GOAL OF THE EXERCISE: Among the entries, which lines carry the string "InsightFace"? Copy every one.

LISTED ENTRIES:
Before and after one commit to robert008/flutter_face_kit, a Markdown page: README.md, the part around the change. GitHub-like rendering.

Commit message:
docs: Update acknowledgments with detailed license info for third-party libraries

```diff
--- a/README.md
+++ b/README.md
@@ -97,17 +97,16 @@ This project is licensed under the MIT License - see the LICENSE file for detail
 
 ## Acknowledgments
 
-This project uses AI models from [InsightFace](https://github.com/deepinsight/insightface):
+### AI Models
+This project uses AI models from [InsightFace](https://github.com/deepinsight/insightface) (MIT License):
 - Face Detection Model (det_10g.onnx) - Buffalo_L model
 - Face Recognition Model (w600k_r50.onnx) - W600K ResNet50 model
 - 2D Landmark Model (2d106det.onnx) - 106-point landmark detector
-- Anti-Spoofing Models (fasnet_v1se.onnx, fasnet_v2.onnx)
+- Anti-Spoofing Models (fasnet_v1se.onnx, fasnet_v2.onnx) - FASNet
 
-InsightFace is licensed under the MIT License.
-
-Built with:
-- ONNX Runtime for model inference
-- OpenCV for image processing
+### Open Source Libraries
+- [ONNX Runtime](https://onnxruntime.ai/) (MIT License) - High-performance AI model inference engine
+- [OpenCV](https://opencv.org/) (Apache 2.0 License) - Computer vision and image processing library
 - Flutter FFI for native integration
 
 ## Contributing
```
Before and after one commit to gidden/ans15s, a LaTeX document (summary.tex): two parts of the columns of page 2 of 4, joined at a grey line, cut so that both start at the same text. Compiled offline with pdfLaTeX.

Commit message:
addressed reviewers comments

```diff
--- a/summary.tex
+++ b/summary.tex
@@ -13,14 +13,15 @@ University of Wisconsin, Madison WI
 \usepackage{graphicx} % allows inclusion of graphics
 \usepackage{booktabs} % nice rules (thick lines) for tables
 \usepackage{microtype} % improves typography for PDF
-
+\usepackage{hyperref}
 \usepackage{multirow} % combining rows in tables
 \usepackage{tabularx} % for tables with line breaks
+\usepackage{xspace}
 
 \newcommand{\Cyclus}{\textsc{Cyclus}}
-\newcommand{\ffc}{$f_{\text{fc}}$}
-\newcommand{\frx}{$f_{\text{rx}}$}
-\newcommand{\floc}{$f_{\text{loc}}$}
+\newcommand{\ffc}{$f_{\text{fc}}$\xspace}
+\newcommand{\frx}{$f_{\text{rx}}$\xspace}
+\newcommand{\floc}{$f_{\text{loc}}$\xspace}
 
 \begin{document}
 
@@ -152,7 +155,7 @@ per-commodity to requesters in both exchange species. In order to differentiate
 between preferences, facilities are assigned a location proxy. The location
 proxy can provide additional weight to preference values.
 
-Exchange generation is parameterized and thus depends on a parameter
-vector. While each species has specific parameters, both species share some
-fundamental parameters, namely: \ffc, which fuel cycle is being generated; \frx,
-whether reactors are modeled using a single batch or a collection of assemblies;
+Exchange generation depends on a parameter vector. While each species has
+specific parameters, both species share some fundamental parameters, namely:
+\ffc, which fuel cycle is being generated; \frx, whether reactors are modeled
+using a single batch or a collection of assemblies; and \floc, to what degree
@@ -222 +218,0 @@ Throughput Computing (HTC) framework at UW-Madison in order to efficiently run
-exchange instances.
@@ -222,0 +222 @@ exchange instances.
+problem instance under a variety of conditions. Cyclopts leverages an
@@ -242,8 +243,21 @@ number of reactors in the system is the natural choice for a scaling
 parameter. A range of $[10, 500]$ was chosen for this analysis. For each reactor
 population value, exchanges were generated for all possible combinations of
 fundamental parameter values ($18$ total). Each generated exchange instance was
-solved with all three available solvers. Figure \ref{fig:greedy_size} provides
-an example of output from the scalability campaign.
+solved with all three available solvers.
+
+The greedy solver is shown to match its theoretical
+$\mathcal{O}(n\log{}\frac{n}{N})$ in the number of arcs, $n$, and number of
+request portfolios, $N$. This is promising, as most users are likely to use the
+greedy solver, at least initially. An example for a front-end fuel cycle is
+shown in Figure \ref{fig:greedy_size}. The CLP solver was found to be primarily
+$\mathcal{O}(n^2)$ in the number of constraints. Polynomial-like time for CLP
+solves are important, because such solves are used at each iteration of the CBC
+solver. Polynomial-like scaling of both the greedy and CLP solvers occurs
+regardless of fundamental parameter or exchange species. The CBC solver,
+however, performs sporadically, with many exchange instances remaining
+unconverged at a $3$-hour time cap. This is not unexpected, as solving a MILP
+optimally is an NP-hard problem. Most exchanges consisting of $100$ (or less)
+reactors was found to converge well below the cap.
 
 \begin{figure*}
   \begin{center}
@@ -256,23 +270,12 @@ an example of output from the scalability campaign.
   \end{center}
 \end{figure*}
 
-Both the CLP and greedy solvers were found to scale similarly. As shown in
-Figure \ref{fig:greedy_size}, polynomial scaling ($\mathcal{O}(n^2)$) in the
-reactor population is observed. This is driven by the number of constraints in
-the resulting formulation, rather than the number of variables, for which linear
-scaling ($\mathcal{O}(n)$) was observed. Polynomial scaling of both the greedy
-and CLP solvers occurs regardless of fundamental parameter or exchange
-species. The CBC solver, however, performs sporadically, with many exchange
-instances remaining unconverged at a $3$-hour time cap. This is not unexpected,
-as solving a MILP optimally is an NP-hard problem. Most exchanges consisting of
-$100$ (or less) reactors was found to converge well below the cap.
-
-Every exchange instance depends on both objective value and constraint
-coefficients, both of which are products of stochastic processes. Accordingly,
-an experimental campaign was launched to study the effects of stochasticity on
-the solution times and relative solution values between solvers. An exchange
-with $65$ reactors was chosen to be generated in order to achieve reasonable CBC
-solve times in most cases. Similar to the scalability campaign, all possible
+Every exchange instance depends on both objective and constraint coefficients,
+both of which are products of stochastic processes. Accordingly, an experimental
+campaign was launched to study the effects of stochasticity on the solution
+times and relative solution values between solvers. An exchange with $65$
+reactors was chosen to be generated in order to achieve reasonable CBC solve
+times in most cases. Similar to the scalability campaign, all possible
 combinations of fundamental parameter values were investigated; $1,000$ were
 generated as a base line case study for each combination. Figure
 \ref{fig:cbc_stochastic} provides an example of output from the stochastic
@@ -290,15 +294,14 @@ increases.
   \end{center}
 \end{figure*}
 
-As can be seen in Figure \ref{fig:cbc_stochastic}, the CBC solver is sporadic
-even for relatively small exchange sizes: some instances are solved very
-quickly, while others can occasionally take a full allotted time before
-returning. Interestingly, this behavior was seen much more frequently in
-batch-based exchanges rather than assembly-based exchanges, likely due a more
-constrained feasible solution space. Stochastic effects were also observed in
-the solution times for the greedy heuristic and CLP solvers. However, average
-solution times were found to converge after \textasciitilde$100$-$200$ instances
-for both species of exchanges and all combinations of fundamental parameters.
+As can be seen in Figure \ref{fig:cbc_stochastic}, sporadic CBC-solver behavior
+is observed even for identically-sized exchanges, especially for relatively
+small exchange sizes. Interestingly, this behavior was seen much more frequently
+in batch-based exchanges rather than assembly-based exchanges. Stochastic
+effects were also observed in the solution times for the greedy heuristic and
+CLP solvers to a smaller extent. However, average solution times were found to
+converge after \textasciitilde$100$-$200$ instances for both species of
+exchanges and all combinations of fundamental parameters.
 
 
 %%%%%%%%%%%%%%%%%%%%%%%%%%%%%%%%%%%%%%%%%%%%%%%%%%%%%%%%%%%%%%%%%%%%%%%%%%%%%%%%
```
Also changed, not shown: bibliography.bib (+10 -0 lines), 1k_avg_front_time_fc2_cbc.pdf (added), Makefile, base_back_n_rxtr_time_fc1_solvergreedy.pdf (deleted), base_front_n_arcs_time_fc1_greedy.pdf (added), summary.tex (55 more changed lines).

TASK SOLUTION:
-This project uses AI models from [InsightFace](https://github.com/deepinsight/insightface):
+This project uses AI models from [InsightFace](https://github.com/deepinsight/insightface) (MIT License):
-InsightFace is licensed under the MIT License.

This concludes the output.